VOMS is a set of tools to assist authorisation of users based on their affiliation. A group of users united by some common goal, e.g., working on a same project, and requesting access to Grid resources, is often referred to as a Virtual Organisation (VO). In order to authorise them by group, VOMS keeps a database of users, providing information on the user's relationship with Virtual Organisations: membership, group attachments, roles and attributes. It also provides a set of tools to retreive and store such information.

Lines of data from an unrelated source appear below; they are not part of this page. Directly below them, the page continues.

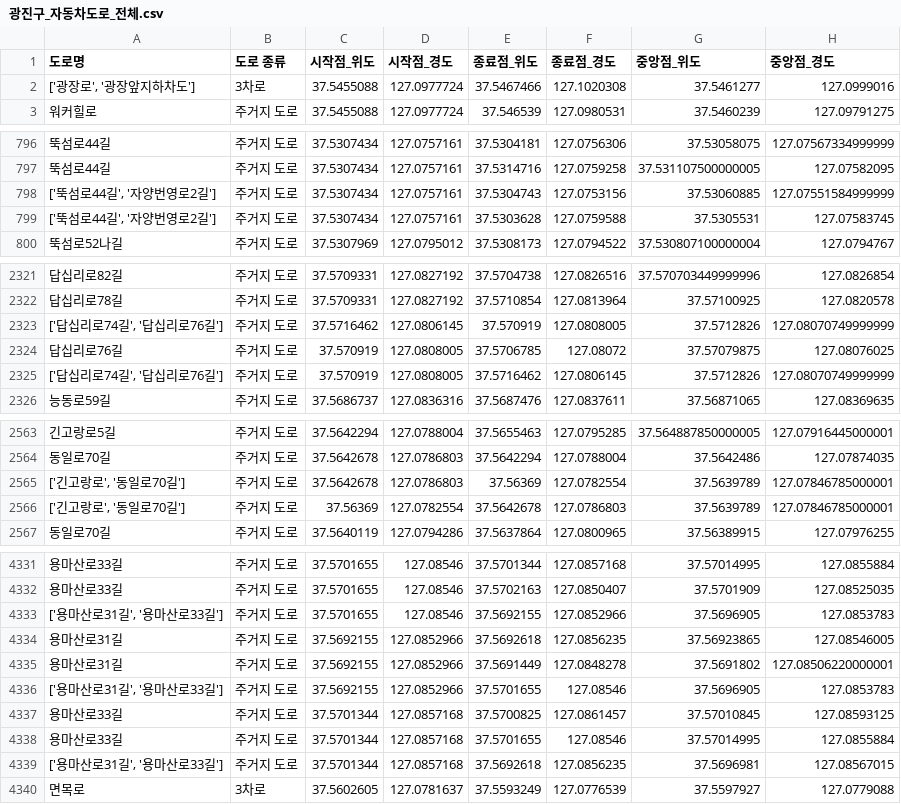
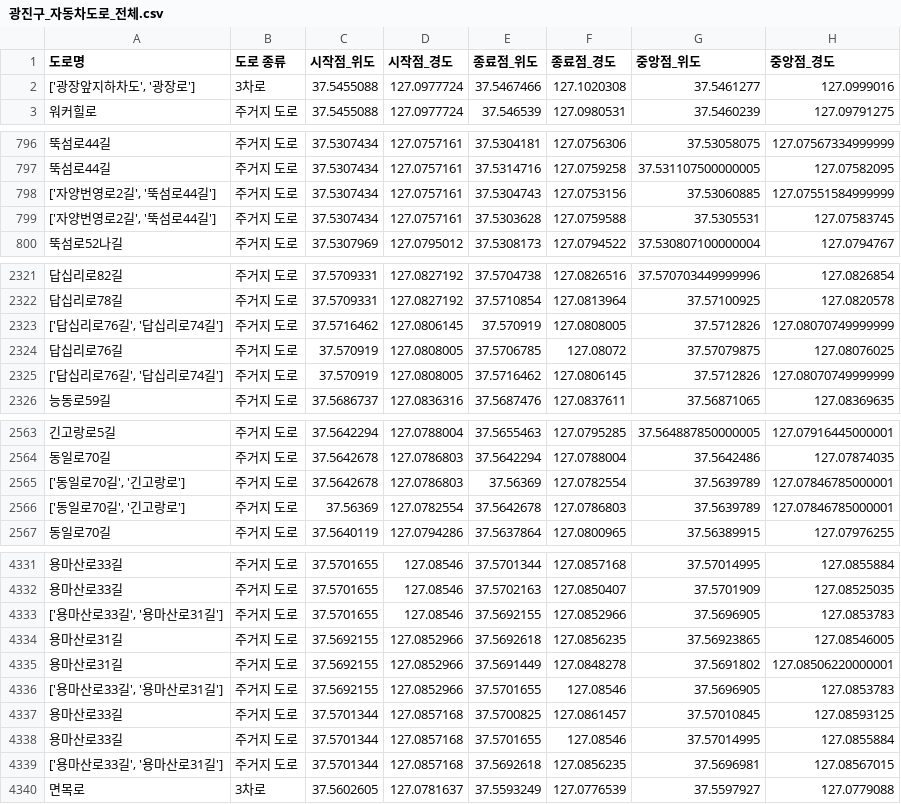
Before and after one commit to Git-Jeong/Data_hackathon_2025, a CSV file: Data_Analysis/광진구 자동차 도로의 경사도 분석/make_file/광진구_자동차도로_전체.csv, drawn as a sheet; only a part is shown, gaps mark what is left out; the diff covers the shown part only; the diff names each change by its address in the sheet, - before the commit and + after, or states it on an @@ line.

```diff
--- a/Data_Analysis/광진구 자동차 도로의 경사도 분석/make_file/광진구_자동차도로_전체.csv
+++ b/Data_Analysis/광진구 자동차 도로의 경사도 분석/make_file/광진구_자동차도로_전체.csv
-A2 (도로명): ['광장로', '광장앞지하차도']
+A2 (도로명): ['광장앞지하차도', '광장로']
-A798:A799 (도로명): ['뚝섬로44길', '자양번영로2길']
+A798:A799 (도로명): ['자양번영로2길', '뚝섬로44길']
-A2323 (도로명): ['답십리로74길', '답십리로76길']
+A2323 (도로명): ['답십리로76길', '답십리로74길']
-A2325 (도로명): ['답십리로74길', '답십리로76길']
+A2325 (도로명): ['답십리로76길', '답십리로74길']
-A2565:A2566 (도로명): ['긴고랑로', '동일로70길']
+A2565:A2566 (도로명): ['동일로70길', '긴고랑로']
-A4333 (도로명): ['용마산로31길', '용마산로33길']
+A4333 (도로명): ['용마산로33길', '용마산로31길']
-A4336 (도로명): ['용마산로31길', '용마산로33길']
+A4336 (도로명): ['용마산로33길', '용마산로31길']
-A4339 (도로명): ['용마산로31길', '용마산로33길']
+A4339 (도로명): ['용마산로33길', '용마산로31길']
```
Also changed, not shown: 39 edited cells elsewhere in this file, 1 other file.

You will need VOMS client tools if your access to various Grid resources is granted on the basis of your Virtual Organisation affiliation, and/or if your VO has a complex membership structure. Typically, VOMS clients are included in all Grid middleware distributions. ARC offers arcproxy command line tool (found in nordugrid-arc-client package) which performs most common operations like VOMS proxy creation and inspection. Native VOMS CLI voms-clients is available in many Linux distributions.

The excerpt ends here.